There were also clashes elsewhere in the Old City area of Jerusalem
Israeli police have clashed with Palestinian protesters at the Jerusalem compound housing one of Islam's holiest sites, the al-Aqsa mosque.
Police say they went into the compound to disperse some 20 masked protesters throwing stones at foreign tourists.
The Islamic body which oversees administration of the area disputes the police account of events.
This is the latest in a series of clashes amid high tensions over religious sites in the past week.
The Jerusalem compound also contains the Western Wall, one of Judaism's most sacred sites.
Clashes broke out in the West Bank town of Hebron on Friday over Israel's decision to list two disputed shrines as heritage sites.
A Palestinian official said a group of youths had spent the night in the al-Aqsa mosque to prevent what they believed to be Jewish extremists from praying at the sensitive site.
Palestinians and Israelis were injured and several Palestinians were arrested in the brief confrontation on Sunday, police say.
An Israeli police spokesman said calm had been restored to the compound and visits resumed.
The spokesman, Micky Rosenfeld, said Muslim men under the age of 50 had been barred from the site, while older men, women of all ages and children had been permitted to enter.
The Jerusalem complex, known to Muslims as Haram al-Sharif and to Jews as Temple Mount, has long been contested.
Clashes erupted at the site last September after Muslims threw stones at people they believed to be Jewish extremists trying to pray at the al-Aqsa mosque.
A visit to the compound in 2000 by then-opposition leader Ariel Sharon, later prime minister, led to clashes that escalated into years of violence in Israel and the Palestinian territories.
The Temple Mount compound, in the old city in East Jerusalem, covers an area of 35 acres.

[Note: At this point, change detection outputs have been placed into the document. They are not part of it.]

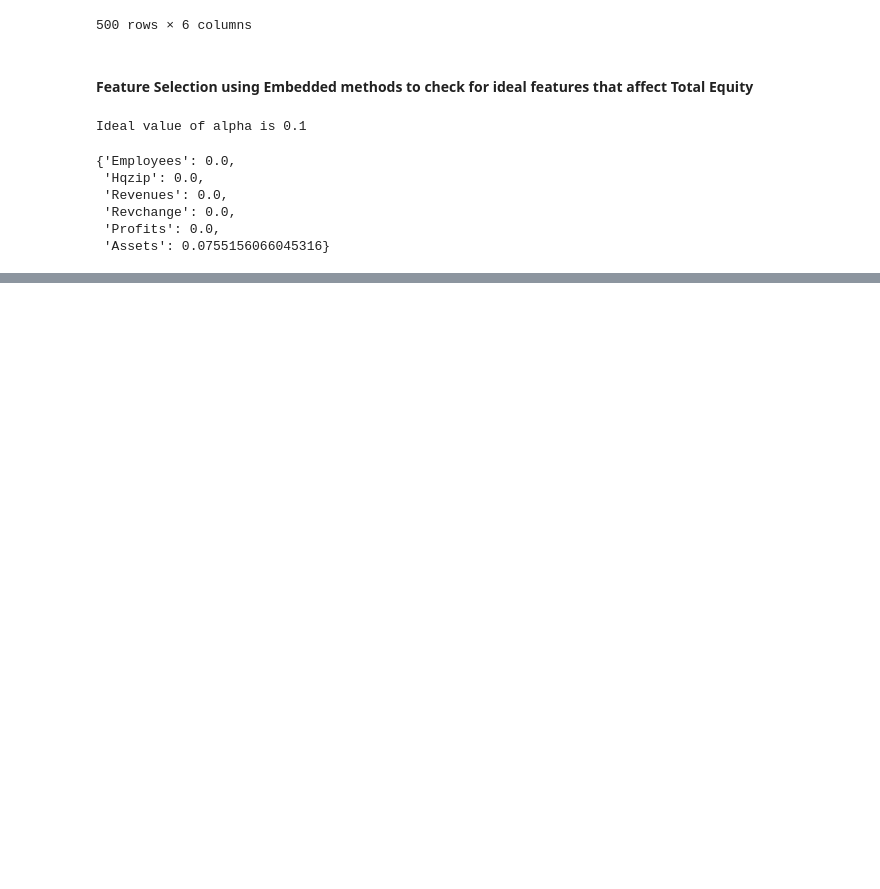
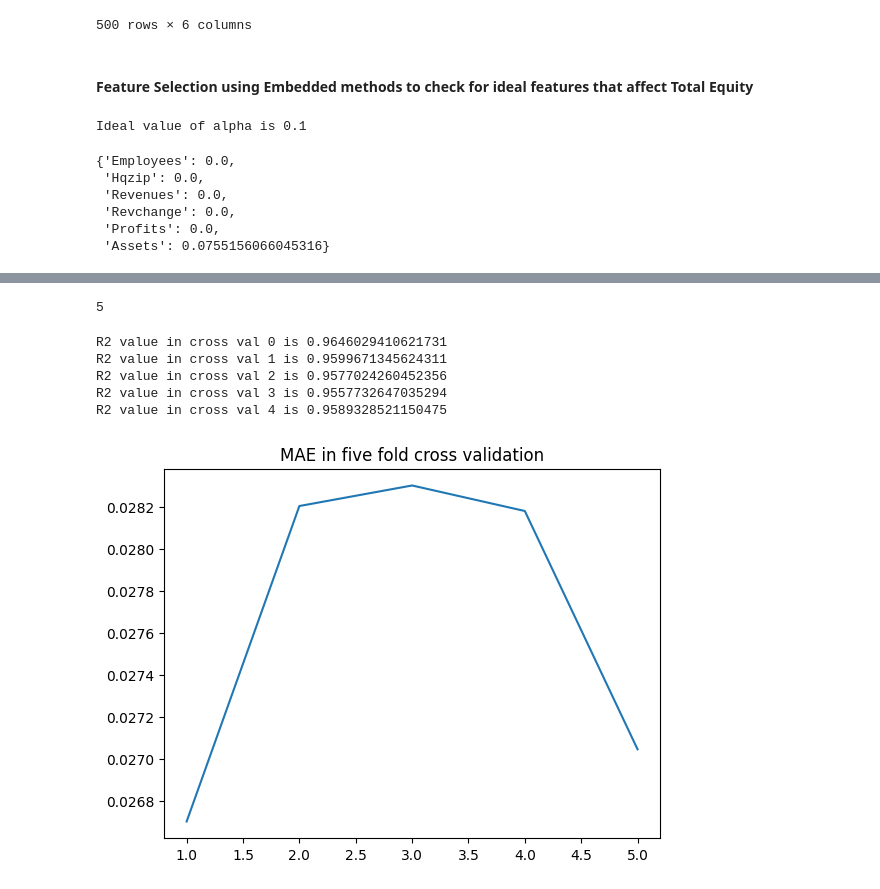
Before and after one commit to arjun8009/Python-Exeter, a Jupyter notebook: Learning Form Data ECMM445-CA1.ipynb, the cells around one changed output, grey strips where cells are left out. Cells and saved outputs as stored; diff of their text form; code cells hidden in the pictures; blank space fills up the shorter version.

Commit message:
Random Forest Regressor Used

```diff
--- a/Learning Form Data ECMM445-CA1.ipynb
+++ b/Learning Form Data ECMM445-CA1.ipynb
@@ -837,0 +840,37 @@ plt.show()
+# %%
+from sklearn.model_selection import KFold
+kfold = KFold(n_splits=5,shuffle=True)
+splits = kfold.split(data_merged[['Employees','Assets','Profits','Revenues']],data_merged['Totshequity'])
+# %%
+train_indexes_per_split = []
+test_indexes_per_split = []
+for n,(train_index,test_index) in enumerate(splits):
+    train_indexes_per_split.append(train_index)
+    test_indexes_per_split.append(test_index)
+# %%
+len(train_indexes_per_split)
+# %% [output]
+5
+# %%
+MAE = []
+from sklearn.metrics import r2_score
+from sklearn.metrics import mean_absolute_error
+for i in range(5):
+    model = RandomForestRegressor(n_estimators = 100)
+    model.fit(data_merged.loc[train_indexes_per_split[i],['Assets','Profits','Employees','Revenues']],
+    data_merged.loc[train_indexes_per_split[i],'Totshequity'])
+    print('R2 value in cross val {0} is {1}'.format(i,r2_score(data_merged.loc[train_indexes_per_split[i],'Totshequity'],
+    model.predict(data_merged.loc[train_indexes_per_split[i],['Assets','Profits','Employees','Revenues']]))))
+    MAE.append(mean_absolute_error(data_merged.loc[train_indexes_per_split[i],'Totshequity'],
+    model.predict(data_merged.loc[train_indexes_per_split[i],['Assets','Profits','Employees','Revenues']])))
+plt.figure()
+plt.title('MAE in five fold cross validation')
+plt.plot([1,2,3,4,5],MAE)
+plt.show()
+# %% [output]
+R2 value in cross val 0 is 0.9646029410621731
+R2 value in cross val 1 is 0.9599671345624311
+R2 value in cross val 2 is 0.9577024260452356
+R2 value in cross val 3 is 0.9557732647035294
+R2 value in cross val 4 is 0.9589328521150475
+[figure, added]
```
Also changed, not shown: parts of 4 cells of this notebook.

East Jerusalem has been occupied by Israel since it captured the area in the 1967 war.
The Dome of the Rock is holy to Muslims because they believe the Prophet Muhammad ascended to heaven from the spot.
The Temple Mount is holy to Jews because it is where the First and Second Temples were built, with the Western Wall still remaining. The site is known in Jewish tradition as "abode of God's presence".